Systems Engineering in Today’s Automotive Landscape

Systems engineering is not a new discipline for automotive OEM’s and suppliers. However, given the increasing complexity of today’s vehicles, it is experiencing a rebirth. New approaches to mobility, sustainment and infotainment have forced the need for new and complex combinations of electrical, software and mechanical know-how. Whereas back in the 1990s, satisfying a single requirement affected a single commodity, today it can affect five or more commodities, creating threads of connectivity between systems, requirements, functions, and test procedures. Controlling this organic complexity requires an engineering discipline that can provide a collaborative business methodology that manages all the multi-disciplinary domains of engineering and development from a holistic point of view.

Systems engineering in its current approach has really been a reactive change process with ineffective traceability back to the requirements given the multiple heterogenous software tools, as well as little to no connected validation of the sub-systems. There has been no ability to test what happens to the whole when a single part malfunctions, and make adjustments within context of all the involved systems.

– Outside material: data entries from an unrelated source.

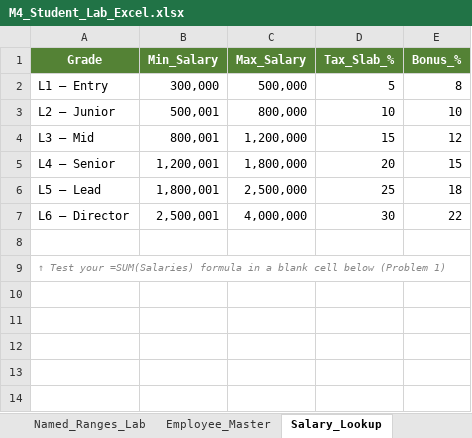
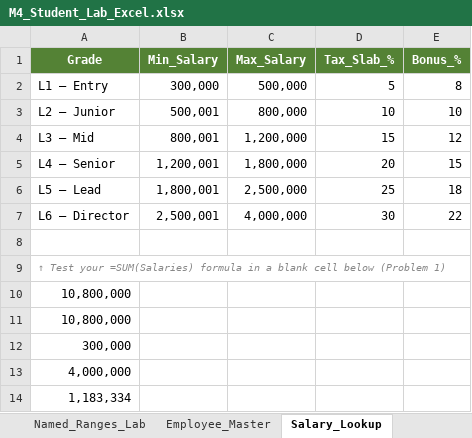
Before and after one commit to Sanjay1712KSK/DAA_STEP-CLASSES, an Excel workbook: Excel/1. Labs/M4_Student_Lab_Excel.xlsx, sheet Salary_Lookup, drawn as a sheet; values as stored, in another font and other column widths than the file's, no borders; charts and pictures not drawn; the diff names each change by its address in the sheet, - before the commit and + after, or states it on an @@ line.

```diff
--- a/Excel/1. Labs/M4_Student_Lab_Excel.xlsx (sheet Salary_Lookup)
+++ b/Excel/1. Labs/M4_Student_Lab_Excel.xlsx (sheet Salary_Lookup)
+row 10: 10,800,000
+row 11: 10,800,000
+row 12: 300,000
+row 13: 4,000,000
+row 14: 1,183,334
```
Also changed, not shown: sheet Employee_Master, formulas that keep their value, charts or pictures, Excel/1. Labs/M1_Navigation_Labs.xlsx, Excel/2. Dataset/M1_Excel_Training_Dataset.xlsx.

A Requirement, Functional, Logical, and Physical (RFLP) approach has evolved to help counteract this fragmentation and guide the vehicle architects chartered with the overall design. RFLP provides a collaborative engineering methodology that can capture, manage and track product requirements with full traceability, all from one engineering desktop window. Based upon a single, open, and scalable service oriented architecture platform, RFLP provides a unified infrastructure to share whole data across the specific discipline. With this approach, changing the product and/or requirements is completely traceable as to how it impacts the other systems.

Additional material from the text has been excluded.